A shared value or purpose can be creating or modifying a product to satisfy a market need. People love to be the first to try something new; even more, they love giving feedback so they can say they helped create a product.  Unified communications solutions have given a new meaning to the word focus group; companies can easily set up forums for customers to give their thoughts on beta versions. This is far more cost effective, and provides better results, than hiring a few engineers and product development specialists to test all aspects of a product before mass-marketing it.

Collaboration with customers allows companies to stay agile and ahead of new trends. It helps ensure they are meeting customer needs by constantly making improvements or trying new ideas to create new niche markets.
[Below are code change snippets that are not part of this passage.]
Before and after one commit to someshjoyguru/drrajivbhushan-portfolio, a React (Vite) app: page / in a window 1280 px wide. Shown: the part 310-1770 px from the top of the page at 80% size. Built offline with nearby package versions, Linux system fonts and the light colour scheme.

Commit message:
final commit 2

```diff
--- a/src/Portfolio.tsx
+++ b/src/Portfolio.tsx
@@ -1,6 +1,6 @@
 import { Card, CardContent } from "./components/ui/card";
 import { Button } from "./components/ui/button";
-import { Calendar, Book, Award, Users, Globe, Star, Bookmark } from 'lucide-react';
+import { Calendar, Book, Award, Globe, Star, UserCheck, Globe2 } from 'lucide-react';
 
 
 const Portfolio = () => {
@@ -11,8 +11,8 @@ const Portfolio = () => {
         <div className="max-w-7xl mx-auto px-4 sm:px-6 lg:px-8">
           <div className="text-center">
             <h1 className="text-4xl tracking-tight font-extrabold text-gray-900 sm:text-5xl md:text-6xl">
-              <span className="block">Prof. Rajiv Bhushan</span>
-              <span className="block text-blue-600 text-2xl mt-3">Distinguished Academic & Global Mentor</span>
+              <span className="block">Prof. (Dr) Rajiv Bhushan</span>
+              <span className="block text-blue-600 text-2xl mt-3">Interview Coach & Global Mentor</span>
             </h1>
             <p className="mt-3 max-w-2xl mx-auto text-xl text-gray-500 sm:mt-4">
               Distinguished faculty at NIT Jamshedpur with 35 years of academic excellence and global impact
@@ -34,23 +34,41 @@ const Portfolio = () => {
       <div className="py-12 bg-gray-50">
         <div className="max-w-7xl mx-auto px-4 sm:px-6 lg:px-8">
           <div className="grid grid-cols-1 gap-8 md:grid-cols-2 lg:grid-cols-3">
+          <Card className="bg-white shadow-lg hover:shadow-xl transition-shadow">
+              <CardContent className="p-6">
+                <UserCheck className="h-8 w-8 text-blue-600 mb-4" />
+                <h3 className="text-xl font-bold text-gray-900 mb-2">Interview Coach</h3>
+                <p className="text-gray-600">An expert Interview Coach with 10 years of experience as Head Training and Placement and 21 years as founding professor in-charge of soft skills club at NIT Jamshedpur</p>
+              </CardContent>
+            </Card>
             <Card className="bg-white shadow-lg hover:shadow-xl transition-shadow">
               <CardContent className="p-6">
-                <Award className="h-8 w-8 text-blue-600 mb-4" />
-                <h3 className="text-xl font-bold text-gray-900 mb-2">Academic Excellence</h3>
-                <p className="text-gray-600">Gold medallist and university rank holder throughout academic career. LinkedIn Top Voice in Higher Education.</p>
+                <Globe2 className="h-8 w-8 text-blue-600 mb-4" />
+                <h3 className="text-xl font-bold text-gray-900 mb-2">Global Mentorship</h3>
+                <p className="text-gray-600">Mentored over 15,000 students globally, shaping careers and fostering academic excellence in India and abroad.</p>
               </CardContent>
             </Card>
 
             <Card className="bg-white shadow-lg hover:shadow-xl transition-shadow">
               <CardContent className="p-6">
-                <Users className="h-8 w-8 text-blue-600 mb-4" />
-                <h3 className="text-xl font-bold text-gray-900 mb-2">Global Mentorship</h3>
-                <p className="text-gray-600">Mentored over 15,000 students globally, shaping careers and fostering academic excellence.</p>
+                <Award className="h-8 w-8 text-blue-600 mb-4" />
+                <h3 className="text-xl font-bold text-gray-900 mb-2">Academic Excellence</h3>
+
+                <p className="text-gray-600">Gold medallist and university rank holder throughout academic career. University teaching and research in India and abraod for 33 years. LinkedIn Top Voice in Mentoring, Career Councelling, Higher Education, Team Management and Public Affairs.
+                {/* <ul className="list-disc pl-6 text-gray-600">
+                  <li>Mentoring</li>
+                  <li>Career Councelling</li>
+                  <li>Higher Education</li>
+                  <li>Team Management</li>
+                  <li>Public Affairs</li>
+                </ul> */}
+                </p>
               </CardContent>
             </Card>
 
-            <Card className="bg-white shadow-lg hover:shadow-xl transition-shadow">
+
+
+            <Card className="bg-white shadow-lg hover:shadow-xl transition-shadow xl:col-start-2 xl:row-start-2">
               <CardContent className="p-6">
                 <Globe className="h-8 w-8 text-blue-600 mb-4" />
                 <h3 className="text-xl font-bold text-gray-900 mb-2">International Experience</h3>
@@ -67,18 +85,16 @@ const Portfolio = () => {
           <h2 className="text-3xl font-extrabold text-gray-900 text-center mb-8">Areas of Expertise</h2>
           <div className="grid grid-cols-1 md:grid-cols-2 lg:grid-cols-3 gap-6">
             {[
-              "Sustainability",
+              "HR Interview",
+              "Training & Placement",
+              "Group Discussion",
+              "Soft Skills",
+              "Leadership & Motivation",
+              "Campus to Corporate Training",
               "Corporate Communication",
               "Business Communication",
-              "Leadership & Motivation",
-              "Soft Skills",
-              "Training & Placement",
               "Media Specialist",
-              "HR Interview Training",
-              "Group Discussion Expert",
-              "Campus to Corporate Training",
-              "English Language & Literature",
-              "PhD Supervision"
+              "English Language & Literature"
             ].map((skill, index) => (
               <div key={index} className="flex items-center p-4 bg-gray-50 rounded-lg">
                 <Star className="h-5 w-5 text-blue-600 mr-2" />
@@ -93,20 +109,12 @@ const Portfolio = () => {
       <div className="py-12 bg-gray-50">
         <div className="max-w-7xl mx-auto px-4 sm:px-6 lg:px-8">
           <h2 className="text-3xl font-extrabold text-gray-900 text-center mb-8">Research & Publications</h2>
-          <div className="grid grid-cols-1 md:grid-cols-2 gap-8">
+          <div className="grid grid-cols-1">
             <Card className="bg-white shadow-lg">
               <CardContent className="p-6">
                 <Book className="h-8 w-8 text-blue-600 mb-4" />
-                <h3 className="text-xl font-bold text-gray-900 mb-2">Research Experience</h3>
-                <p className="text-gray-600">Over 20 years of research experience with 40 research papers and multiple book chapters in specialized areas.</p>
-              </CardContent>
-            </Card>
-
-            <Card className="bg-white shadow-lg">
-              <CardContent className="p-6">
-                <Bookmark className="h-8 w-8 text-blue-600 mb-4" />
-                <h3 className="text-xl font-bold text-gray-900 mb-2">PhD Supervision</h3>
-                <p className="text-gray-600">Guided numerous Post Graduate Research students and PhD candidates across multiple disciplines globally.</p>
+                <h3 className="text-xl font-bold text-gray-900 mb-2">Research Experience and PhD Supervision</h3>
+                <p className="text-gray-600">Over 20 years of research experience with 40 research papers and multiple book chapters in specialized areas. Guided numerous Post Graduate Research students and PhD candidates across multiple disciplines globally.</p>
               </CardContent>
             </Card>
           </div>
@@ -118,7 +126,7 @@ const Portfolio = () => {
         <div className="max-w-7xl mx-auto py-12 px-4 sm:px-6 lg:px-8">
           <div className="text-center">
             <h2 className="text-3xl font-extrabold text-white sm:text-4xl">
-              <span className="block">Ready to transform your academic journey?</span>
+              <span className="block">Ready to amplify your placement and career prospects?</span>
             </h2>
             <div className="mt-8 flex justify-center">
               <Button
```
Collaboration helps companies stay relevant which really is the key to staying in the forefront of customers’ minds.

This post is part of a series covering the benefits of social collaboration within an organization.

Part One: The Rise of Social Collaboration
Part Two: Unified Communications, Unified People
Part Three: The Power of Business Partnerships

In most organizations, highly interactive working sessions not only occur but are considered crucial to the business. Unfortunately, many times subject matter experts and other team members are located different offices. While video conferencing helps, it doesn’t quite offer the level of interactivity needed for high-pressure situations or critical projects.

Picture this: it’s almost 7:30 pm in New York and the Tokyo stock exchange is set to open in about a half an hour; but first, there’s a quick strategy meeting with the Japanese office. There’s a long list of trades that need to happen plus the futures market is looking a little shaky and needs to be discussed.

Everyone takes their seats around the center table while the call automatically connects with Japan. A document with the trades is displayed on the whiteboard and participants located in New York and Japan are making changes back and forth.

When the market finally opens; real-time ticker data is projected on the screen to the right while trade data is being noted on the whiteboard to the left. Carl is slightly stressed out and is pacing around the room watching the ticker and listening to what everyone else is saying.

How is that even possible?

Well, start with a Cisco CTS 1300. Then add a large, interactive SmartBoard and integrate it with Cisco WebEx. Throw in a projector and second display screen for good measure and don’t forget to replace the standard conference table with a few café-height tables.

The end result: An Active Collaboration Room.

This true technology mash-up provides a collaboration experience like none other. Participants are no longer confined to a chair; they can move around as needed, enhancing creativity, inspiration and innovation. Remote participants can share, annotate and create documents as if they were in person; expanding teams to include the best and brightest individuals within an organization. Complex projects are completed faster with improved quality and reduced errors driving efficiency throughout the organization.

The benefits are endless and the collaboration seamless; innovation knows no bounds with a Cisco Active Collaboration Room.

Additional Resources:
Cisco IBSG Whitepaper: Transforming Business Models by Accelerating Distributed Team Performance
Brochure: Active Collaboration Room